Your instructions:
Search string "figsize": state how many lines in the material below contain it, and nothing else.

——————

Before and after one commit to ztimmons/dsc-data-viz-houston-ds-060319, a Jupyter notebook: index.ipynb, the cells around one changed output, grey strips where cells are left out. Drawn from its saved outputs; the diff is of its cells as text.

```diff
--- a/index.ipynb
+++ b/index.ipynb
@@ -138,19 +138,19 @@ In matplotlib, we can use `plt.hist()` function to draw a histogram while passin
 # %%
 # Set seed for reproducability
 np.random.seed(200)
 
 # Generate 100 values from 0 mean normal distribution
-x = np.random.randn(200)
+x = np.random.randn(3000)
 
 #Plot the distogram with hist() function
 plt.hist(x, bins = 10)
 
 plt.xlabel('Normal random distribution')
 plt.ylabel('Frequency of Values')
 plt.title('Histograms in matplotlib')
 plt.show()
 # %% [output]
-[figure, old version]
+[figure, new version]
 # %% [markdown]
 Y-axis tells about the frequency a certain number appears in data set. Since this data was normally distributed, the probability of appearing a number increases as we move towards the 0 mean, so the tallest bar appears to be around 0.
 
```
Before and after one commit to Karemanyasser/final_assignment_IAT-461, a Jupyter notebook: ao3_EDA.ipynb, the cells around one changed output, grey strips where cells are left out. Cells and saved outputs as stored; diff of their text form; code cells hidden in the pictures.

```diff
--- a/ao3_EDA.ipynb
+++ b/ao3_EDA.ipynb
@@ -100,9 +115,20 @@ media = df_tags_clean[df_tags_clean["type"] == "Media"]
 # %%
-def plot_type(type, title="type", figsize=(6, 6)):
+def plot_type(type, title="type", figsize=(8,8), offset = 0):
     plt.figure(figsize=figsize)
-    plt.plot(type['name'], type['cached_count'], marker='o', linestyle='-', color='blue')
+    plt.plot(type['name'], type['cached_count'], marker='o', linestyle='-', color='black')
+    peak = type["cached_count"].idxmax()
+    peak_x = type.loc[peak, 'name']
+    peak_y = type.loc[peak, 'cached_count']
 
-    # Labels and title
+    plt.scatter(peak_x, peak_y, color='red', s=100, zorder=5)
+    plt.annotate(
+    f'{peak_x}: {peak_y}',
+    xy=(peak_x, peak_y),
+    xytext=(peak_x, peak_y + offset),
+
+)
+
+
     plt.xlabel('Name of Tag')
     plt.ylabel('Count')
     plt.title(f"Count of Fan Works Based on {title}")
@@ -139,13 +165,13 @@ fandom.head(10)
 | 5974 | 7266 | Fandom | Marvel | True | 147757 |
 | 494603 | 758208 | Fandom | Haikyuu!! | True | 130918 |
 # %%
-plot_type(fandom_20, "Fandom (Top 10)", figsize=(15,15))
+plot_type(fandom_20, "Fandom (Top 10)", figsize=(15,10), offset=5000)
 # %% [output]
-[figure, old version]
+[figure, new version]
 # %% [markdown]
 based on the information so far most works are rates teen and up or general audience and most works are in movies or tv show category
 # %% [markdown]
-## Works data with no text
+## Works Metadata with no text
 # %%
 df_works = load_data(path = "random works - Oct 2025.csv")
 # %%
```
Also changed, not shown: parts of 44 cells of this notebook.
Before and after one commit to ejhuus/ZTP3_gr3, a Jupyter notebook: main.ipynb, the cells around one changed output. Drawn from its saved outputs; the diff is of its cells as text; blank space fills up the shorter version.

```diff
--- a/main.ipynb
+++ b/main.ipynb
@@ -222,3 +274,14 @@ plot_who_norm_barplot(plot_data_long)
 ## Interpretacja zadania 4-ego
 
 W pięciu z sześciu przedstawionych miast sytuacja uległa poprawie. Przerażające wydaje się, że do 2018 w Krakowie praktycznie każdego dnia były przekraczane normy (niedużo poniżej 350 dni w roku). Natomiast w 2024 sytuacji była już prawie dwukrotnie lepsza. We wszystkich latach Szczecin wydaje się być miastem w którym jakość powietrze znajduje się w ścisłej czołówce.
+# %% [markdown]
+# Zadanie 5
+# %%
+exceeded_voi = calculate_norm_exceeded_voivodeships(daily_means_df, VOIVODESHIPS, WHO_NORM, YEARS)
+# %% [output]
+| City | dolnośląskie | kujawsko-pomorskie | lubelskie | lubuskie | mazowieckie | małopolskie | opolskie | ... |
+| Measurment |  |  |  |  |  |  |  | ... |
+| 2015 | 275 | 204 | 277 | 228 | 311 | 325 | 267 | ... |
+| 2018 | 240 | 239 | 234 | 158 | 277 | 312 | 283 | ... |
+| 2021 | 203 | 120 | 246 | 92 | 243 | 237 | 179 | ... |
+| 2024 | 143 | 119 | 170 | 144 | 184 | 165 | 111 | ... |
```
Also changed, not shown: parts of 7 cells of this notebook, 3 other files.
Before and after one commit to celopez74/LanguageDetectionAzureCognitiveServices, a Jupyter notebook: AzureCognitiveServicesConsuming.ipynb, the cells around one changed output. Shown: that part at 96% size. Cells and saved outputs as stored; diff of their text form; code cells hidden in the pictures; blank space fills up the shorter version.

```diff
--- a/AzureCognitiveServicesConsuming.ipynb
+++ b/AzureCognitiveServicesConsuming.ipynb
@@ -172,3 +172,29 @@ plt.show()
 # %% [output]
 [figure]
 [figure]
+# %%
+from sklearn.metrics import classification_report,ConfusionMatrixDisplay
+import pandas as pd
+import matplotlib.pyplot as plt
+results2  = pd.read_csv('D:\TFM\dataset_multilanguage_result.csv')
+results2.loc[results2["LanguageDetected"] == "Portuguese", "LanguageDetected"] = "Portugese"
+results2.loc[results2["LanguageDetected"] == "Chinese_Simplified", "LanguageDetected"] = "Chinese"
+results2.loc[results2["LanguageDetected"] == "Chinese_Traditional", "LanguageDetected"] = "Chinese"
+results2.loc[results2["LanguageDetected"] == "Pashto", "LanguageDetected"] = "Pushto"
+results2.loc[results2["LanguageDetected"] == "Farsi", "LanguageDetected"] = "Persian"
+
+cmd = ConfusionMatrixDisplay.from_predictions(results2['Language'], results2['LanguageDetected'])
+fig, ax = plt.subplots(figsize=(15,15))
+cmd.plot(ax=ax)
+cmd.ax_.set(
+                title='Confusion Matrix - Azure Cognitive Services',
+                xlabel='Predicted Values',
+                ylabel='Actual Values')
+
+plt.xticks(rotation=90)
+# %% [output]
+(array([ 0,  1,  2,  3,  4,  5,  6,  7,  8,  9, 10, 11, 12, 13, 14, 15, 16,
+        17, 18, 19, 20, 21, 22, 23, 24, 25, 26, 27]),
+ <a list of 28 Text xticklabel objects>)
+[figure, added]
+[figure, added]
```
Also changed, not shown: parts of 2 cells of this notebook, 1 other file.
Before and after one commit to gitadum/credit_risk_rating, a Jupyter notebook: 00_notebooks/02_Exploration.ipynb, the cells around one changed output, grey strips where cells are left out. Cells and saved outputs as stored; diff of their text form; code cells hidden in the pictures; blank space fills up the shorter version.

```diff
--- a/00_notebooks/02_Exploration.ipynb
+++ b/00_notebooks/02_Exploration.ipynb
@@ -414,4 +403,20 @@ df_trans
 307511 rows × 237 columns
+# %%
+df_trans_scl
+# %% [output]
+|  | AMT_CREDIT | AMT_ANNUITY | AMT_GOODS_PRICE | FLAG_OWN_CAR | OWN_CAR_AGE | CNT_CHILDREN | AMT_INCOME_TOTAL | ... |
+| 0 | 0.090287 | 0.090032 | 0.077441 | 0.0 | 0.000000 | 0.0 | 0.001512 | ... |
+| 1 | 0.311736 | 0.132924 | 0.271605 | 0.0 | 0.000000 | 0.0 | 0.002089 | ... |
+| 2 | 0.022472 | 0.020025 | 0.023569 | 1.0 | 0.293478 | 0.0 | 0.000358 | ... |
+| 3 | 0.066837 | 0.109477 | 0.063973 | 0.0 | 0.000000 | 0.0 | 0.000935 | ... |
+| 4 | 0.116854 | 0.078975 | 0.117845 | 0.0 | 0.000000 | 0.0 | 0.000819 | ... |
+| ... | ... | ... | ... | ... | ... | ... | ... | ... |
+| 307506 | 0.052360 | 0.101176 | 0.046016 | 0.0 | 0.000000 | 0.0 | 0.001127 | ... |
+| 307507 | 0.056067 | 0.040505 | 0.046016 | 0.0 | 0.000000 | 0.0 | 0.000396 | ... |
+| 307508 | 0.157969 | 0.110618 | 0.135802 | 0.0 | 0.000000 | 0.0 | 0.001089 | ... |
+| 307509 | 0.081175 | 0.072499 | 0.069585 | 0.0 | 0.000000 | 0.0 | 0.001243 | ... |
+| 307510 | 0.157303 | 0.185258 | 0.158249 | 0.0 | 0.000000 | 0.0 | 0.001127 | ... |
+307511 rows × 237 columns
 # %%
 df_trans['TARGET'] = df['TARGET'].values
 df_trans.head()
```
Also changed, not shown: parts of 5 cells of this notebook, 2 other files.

——————

Expected output:
6